During her time in South Carolina, she earned her master’s degree in Environmental Science and Policy.
Sloan took her position at the SCCF as biologist and sea turtle coordinator in December of 2013. The draw to SCCF and the islands was how the community and City of Sanibel worked in conjunction with the organization on sea turtle conservation, along with the great marine labs the organization had.
“The public and the community of Sanibel and Captiva in sea turtle conservation has been overwhelming,” Sloan said. “The residents and the City of Sanibel have been such a help during sea turtle nesting season, such as passing the Dark Skies ordinance and just being vigilant for the sea turtles on the beaches.”
Obviously, her busy time of the year is March through October, when the loggerhead sea turtle nesting season is in full swing. Her main duties include coordinating the many volunteers on Sanibel and Captiva, who are up walking on the beaches before the sun comes up recording sea turtle false crawls, nests and hatched nests.
“The bottom line is that the volunteers are doing the majority of the field work,” Sloan said. “I support them, coordinate schedules and help train them of what to look for and record. I also have to report the numbers to the state. The volunteers are such an important (asset) for the sea turtle program.”
Sloan is the face of the SCCF for the public as far as sea turtle conservation is concerned. She takes many phone calls from the public about questions which arise about sea turtles.
“People are very curious about the sea turtles here and I want to help raise as much awareness as possible,” Sloan said. “We also have new educational signs posted near sea turtle nests explaining everything about sea turtles and their nesting (practices) and what not to do when you come upon a nest. But all that awareness helps the other critters on the beach, as well.”
Working a job which is your passion creates many memories. Sloan’s best experience as the SCCF sea turtle coordinator came last summer when she was walking the beaches recording nesting numbers.
“We were watching an adult loggerhead sea turtle walking up the beach to lay her eggs in her nest from a safe distance away, when another nest about 10 feet away from her just erupted like a volcano with hatchlings,” Sloan said. “The hatchlings just came boiling out of the nest. To see a nest hatch the same time another adult female is looking to lay her eggs, is such a rare moment.”
So rare, in the nearly three years and countless hours Sloan has been on the dark beaches at night, she has seen around only five to 10 nests actually hatch.
“You need perfect timing, it’s once-in-a-lifetime experience,” Sloan added.
During the busy tourist season, challenges arise to bringing as much conservation awareness to the people who are not familiar with the laws and practices of Florida wildlife. SCCF, along with the City of Sanibel distribute much educational literature to tourists when they are visiting the islands, such as “After Nine, It’s Turtle Time!”
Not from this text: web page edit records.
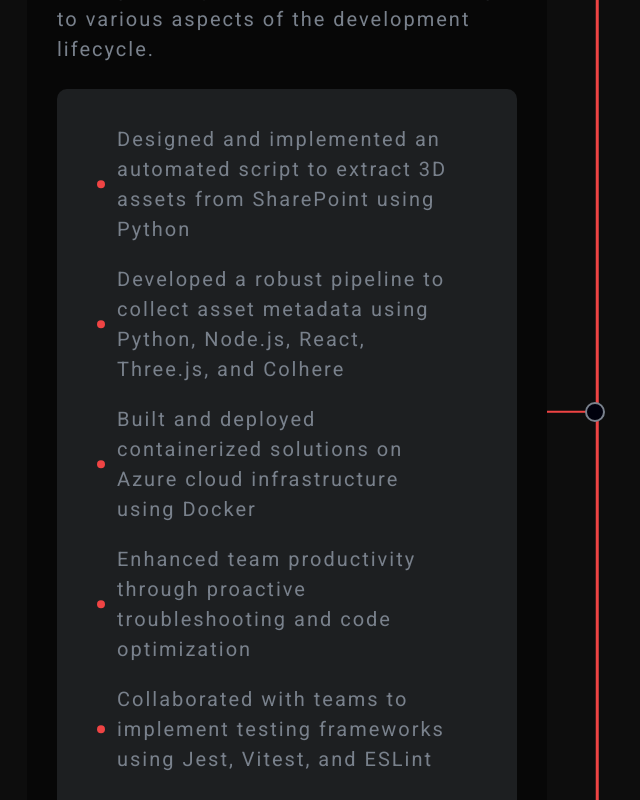
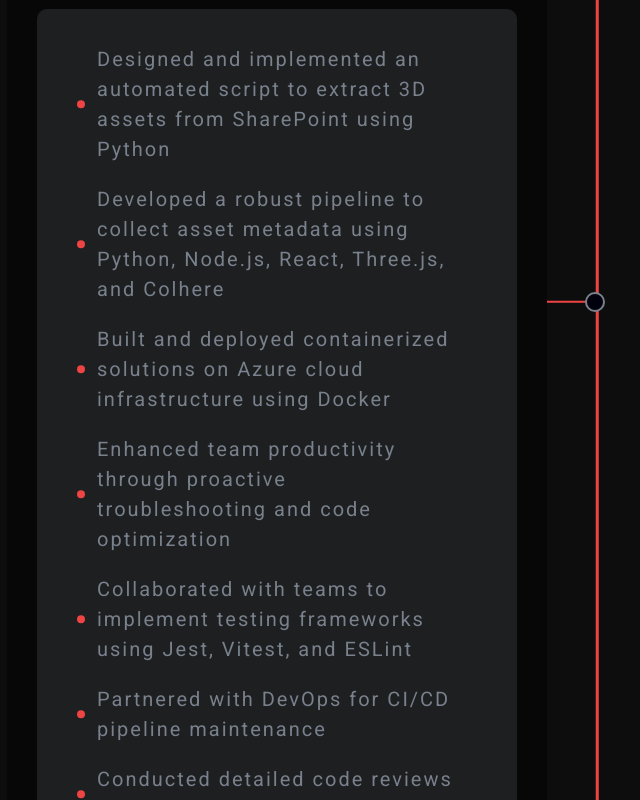
Before and after one commit to Babywise/islamahmed.ca, a React (Vite) app: page / in a window 1280 px wide. Shown: the part 1291-2091 px from the top of the page, without its empty margins (43-683 px from the left). Built offline with nearby package versions, Linux system fonts and the light colour scheme.

Commit message:
IA-72 removed section styling

```diff
--- a/src/pages/home/Home.css
+++ b/src/pages/home/Home.css
@@ -35,9 +35,4 @@
     /* Typography */
     @apply text-2xl font-bold;
   }
-
-  /* Timeline Section Styles */
-  .timeline-section {
-    @apply mx-auto max-w-6xl px-4 py-16;
-  }
 }
```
“But the tourists are actively trying to learn and all the wonderful organizations on the island like CROW, the National Shell Museum, ‘Ding’ Darling Wildlife Refuge and the SCCF have a great collaboration in bringing awareness to people,” Sloan said. “That’s one of the best things working on Sanibel.”
Even though sea turtle nesting numbers are on the rise, it doesn’t mean they are not still endangered and out of the woods, so to speak.
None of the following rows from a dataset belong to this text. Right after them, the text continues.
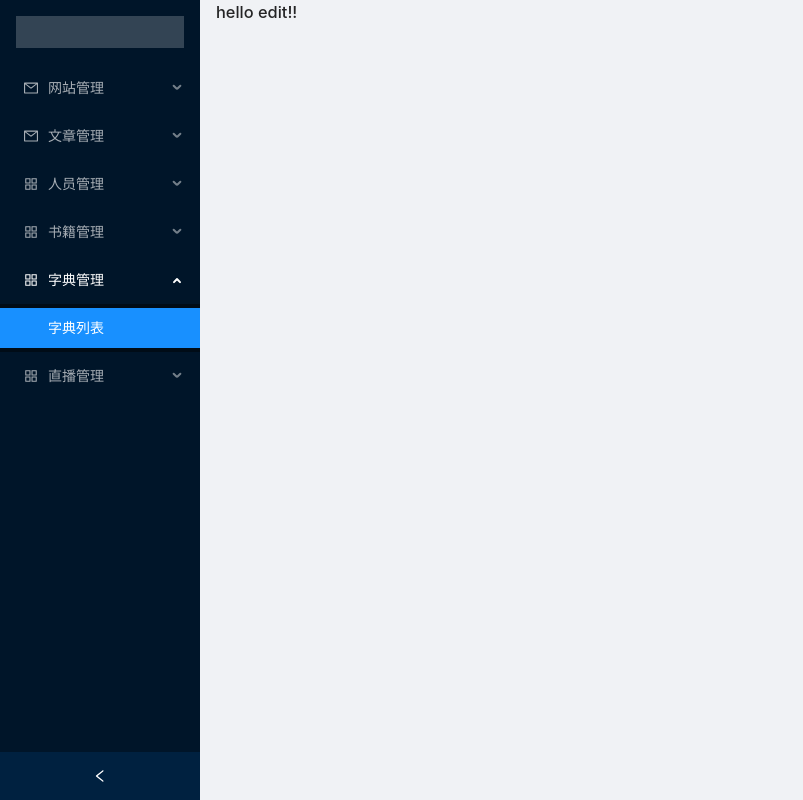
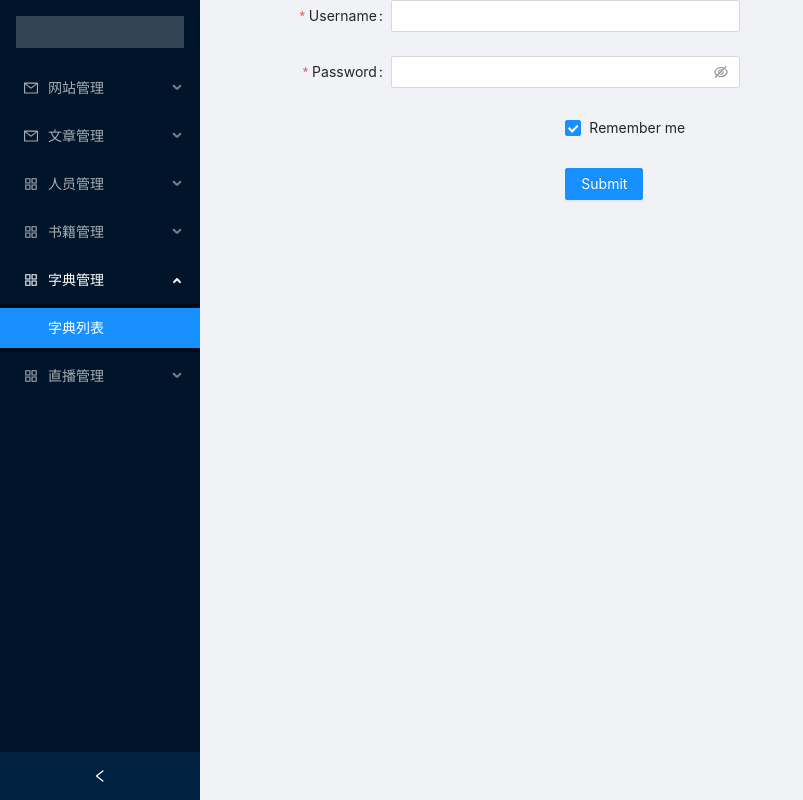
Before and after one commit to yuanpeizhou/blog_admin, a React (Create React App) app: page /article/insert in a window 1280 px wide. Shown: the whole page, without its empty margins (0-803 px from the left). Built offline with nearby package versions, Linux system fonts and the light colour scheme; what video.js would draw is missing.

Commit message:
feat: 文章编辑部分功能

```diff
--- a/src/components/pages/Article/edit.jsx
+++ b/src/components/pages/Article/edit.jsx
@@ -1,10 +1,59 @@
 import React from "react";
+import { Form, Input, Button, Checkbox } from 'antd';
 
 export default class ArticleEdit extends React.Component {
+  constructor(props) {
+    super(props);
+    this.onFinish = this.onFinish.bind(this);
+    this.onFinishFailed = this.onFinishFailed.bind(this);
+  }
+  onFinish = (values) => {
+    console.log('Success:', values);
+  };
 
+  onFinishFailed = (errorInfo) => {
+    console.log('Failed:', errorInfo);
+  };
   render() {
     return (
-        <h1>hello edit!!</h1>
+      <div className="form_box">
+        <Form
+          name="basic"
+          labelCol={{ span: 4 }}
+          wrapperCol={{ span: 8 }}
+          initialValues={{ remember: true }}
+          onFinish={this.onFinish}
+          onFinishFailed={this.onFinishFailed}
+          autoComplete="off"
+          className="article_form"
+        >
+          <Form.Item
+            label="Username"
+            name="username"
+            rules={[{ required: true, message: 'Please input your username!' }]}
+          >
+            <Input />
+          </Form.Item>
+
+          <Form.Item
+            label="Password"
+            name="password"
+            rules={[{ required: true, message: 'Please input your password!' }]}
+          >
+            <Input.Password />
+          </Form.Item>
+
+          <Form.Item name="remember" valuePropName="checked" wrapperCol={{ offset: 8, span: 16 }}>
+            <Checkbox>Remember me</Checkbox>
+          </Form.Item>
+
+          <Form.Item wrapperCol={{ offset: 8, span: 16 }}>
+            <Button type="primary" htmlType="submit">
+              Submit
+            </Button>
+          </Form.Item>
+        </Form>
+      </div>
     );
   }
 };
--- /dev/null
+++ b/src/components/pages/Article/index.css
@@ -0,0 +1,9 @@
+.form_box{
+    margin: 50px 80px;
+    background: #fff;
+    /* height: 300px; */
+}
+
+.article_form{
+    padding: 80px 50px !important;
+}
--- a/src/components/pages/Article/index.jsx
+++ b/src/components/pages/Article/index.jsx
@@ -97,7 +97,8 @@
   }
   /*编辑数据*/
   handleEdit(id) {
-    alert(id)
+    // alert(id)
+    this.props.history.push({ pathname: '/article/insert' })
   }
   /*删除数据*/
   handleDelete(id) {
--- a/src/index.css
+++ b/src/index.css
@@ -35,4 +35,6 @@
   flex-wrap: wrap;
   display: -webkit-flex;
 }
-@import './components/ActionButton/index.css'
+
+@import './components/pages/Article/index.css';
+@import './components/ActionButton/index.css';
```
That fact alone is the driving motivation for Sloan into putting everything into her position at the SCCF.
“It’s a rewarding experience working with all the biologists and people at the SCCF,” Sloan said. “This is a very unique and special place for wildlife conservation, because we all have that same common goal in mind. I am very passionate about wildlife conservation, while promoting and spreading awareness. Being able to work with the SCCF and on Sanibel has been a perfect place to work.”